Kumaresan Shamini should be more or less satisfied with what she has achieved on the national stage. She recently won her third Senior National women’s singles table tennis crown, and more importantly got the ‘Poulomi Ghatak’ monkey off her back – something Shamini was as pleased as punch.
“Winning the national women singles table tennis crown obviously means a lot to me. Beating someone like Poulomi Ghatak gives you extra satisfaction – she had beaten me first in the final of the 2010 Senior Nationals in Guwahati and again in the final of the 2012 Senior Nationals in Lucknow,” Shamini says in an exclusive interview with Sportskeeda.
The Tamil Nadu girl relishes her competitive rivalry with Poulomi, but is quick to point out that all that is confined to the playing arena only.
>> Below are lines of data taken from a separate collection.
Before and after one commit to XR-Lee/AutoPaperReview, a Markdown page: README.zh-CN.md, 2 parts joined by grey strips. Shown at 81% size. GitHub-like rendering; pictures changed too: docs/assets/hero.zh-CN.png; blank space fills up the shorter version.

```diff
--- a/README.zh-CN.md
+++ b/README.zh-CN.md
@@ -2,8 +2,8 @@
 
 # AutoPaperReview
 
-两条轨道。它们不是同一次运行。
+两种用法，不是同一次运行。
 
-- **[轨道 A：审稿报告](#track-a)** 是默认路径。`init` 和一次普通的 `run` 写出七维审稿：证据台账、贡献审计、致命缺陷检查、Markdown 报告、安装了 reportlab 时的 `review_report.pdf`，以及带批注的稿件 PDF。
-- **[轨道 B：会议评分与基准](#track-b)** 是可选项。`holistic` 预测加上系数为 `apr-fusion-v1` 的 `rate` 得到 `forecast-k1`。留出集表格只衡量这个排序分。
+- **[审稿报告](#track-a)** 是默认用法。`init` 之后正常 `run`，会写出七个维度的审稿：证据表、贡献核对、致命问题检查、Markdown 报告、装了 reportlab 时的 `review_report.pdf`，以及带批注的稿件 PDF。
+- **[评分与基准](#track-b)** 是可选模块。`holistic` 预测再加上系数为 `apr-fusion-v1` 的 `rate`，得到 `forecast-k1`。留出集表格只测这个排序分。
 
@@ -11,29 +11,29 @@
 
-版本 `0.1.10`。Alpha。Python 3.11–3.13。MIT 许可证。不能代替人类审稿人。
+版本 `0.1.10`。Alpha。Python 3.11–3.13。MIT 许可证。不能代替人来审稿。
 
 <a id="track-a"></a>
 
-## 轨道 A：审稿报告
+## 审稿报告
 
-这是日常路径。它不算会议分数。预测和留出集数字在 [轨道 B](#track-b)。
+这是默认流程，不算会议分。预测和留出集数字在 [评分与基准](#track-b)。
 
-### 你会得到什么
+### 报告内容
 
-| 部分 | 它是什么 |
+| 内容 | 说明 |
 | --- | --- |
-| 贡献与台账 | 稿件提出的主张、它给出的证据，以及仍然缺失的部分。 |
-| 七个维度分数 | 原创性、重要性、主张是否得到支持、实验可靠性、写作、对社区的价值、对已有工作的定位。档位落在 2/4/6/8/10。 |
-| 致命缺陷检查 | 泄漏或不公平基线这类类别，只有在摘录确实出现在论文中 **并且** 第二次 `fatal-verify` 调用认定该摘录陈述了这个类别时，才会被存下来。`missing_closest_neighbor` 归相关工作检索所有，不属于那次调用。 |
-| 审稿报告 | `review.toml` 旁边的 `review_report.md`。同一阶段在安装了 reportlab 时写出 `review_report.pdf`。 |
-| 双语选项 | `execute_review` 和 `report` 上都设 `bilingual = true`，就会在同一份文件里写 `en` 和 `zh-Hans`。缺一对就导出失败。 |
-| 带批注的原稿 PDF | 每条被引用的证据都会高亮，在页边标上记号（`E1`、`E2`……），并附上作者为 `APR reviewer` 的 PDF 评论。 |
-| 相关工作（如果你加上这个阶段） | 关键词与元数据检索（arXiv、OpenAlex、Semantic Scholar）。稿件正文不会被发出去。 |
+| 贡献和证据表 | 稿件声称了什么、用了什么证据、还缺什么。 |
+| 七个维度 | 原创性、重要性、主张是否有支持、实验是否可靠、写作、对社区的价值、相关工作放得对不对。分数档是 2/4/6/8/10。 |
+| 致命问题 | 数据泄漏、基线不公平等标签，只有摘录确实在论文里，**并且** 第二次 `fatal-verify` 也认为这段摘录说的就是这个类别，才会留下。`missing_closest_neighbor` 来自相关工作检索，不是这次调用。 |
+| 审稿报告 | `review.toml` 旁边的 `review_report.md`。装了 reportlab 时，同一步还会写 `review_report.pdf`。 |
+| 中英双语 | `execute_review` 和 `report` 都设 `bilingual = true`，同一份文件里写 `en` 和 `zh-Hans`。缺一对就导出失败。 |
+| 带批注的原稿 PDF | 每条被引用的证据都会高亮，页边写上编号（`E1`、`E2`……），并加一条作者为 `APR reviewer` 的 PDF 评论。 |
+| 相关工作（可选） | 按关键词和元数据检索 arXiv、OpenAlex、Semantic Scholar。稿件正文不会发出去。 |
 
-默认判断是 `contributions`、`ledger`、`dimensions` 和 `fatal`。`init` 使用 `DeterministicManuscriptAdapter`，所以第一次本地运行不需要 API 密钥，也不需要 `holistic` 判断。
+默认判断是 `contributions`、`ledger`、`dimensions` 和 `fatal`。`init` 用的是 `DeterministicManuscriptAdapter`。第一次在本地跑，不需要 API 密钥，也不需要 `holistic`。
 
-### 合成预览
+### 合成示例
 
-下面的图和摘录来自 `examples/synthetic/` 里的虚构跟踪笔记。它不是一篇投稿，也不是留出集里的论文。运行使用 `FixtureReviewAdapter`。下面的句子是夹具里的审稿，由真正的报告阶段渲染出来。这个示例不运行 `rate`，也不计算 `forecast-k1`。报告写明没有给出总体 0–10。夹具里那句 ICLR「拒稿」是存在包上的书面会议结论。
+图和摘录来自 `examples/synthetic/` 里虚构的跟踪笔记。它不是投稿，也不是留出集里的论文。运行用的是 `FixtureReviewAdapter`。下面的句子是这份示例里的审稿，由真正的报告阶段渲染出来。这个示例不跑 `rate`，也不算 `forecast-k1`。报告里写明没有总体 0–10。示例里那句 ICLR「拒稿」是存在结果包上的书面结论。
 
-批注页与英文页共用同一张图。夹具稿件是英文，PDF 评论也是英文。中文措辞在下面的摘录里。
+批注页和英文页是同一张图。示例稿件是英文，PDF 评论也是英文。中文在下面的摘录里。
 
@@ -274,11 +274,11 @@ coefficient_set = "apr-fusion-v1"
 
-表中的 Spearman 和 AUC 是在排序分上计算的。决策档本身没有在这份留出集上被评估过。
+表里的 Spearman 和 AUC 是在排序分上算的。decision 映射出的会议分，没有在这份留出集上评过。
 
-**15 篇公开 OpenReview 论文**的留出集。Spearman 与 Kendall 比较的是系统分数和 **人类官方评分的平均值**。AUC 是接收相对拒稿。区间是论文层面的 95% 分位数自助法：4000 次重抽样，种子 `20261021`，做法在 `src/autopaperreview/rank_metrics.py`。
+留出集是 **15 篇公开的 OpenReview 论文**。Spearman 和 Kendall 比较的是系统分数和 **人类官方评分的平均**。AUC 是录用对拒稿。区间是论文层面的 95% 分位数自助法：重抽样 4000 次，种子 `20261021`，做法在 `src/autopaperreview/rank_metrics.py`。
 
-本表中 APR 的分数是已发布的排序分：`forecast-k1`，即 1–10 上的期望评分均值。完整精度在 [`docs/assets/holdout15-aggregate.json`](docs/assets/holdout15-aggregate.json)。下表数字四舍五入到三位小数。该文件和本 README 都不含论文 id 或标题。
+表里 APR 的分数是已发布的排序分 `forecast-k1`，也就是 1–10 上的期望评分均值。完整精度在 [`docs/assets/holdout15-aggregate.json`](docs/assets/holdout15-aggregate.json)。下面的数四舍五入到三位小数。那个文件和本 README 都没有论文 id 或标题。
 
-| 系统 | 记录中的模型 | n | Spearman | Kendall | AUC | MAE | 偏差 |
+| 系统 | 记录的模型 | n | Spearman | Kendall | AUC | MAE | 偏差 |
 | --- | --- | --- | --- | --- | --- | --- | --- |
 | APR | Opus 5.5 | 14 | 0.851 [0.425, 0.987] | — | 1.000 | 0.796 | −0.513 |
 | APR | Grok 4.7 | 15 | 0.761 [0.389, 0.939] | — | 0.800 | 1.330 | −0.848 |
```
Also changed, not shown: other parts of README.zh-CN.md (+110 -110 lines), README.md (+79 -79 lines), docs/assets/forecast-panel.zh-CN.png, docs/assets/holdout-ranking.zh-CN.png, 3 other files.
“We do have a healthy rivalry going but off the table tennis playing arena. When we play for the country, we get along well and try to do well for India.”
Shamini, who won the 2009 and 2011 senior nationals, beating Divya Deshpande of Maharashtra and Mamta Prabhu, feels both have different playing styles.
“Poulomi has a strong forehand and she prefers to wrap up points in a hurry, while I am a kind of player who engages in long rallies.”
The experienced paddler, who was coached by the famous Rao brothers – A. Muralidhara Rao and A. Srinivasa Rao – exactly knows the improvement areas she needs to focus on.
“I need to work on my speed as it plays a big role in deciding the outcome of a match. I also need to sharpen my reflexes.”
The Indian Oil employee stressed on the importance of playing more Pro Tours if Indian table tennis has to go up the ladder.
“There are about 20-22 Pro Tours every year, but we play only 6. We are in dire need of more exposure, as ideally we should be playing at least 10-15 Pro Tours. The central government and the Table Tennis Federation of India (TTFI) are doing all they can. Sponsors must come forward to support our table tennis players.”
A pre-quarterfinalist at the 2010 Commonwealth Games in New Delhi, Shamini says the broadening gap between the Indian players and the powerhouse table tennis nations like China, Korea, and Japan can only be bridged through more intense exposure trips.
“Top players from China, Korea, Japan play more tournaments –they enjoy substantial international exposure – their speed and quick reflexes are their biggest strengths. The more we play with them better we will get.”
Shamini, who holds a world ranking of 242, has set her sights on moving up the ranking ladder.
“I want to break into top-150 or 100 by 2013-end. It’s not going to be easy. Hopefully, I can come anywhere close to 150 or thereabouts.”
The country’s top men singles players – Achantha Sharath Kamal and Souymajit Ghosh – are honing their skills by playing in the club circuit in Europe. Shamini wants to do the same.
“I really feel the need to play in Europe; I’m just looking for an opportunity. Training in Europe will surely help. Even Sharathbhai (Achantha) is trying to help me out. I’m keeping my fingers crossed.”
The current national women’s champion endorses the idea of women paddlers regularly practising with their male counterparts.
“Women must play with men paddlers. Women paddlers usually have good control but men players have more speed and power something we can learn from them.”
Indian table tennis may not be making a splash in the international arena, but Shamini feels that the future looks bright for India.Published 11 Feb 2013, 18:14 IST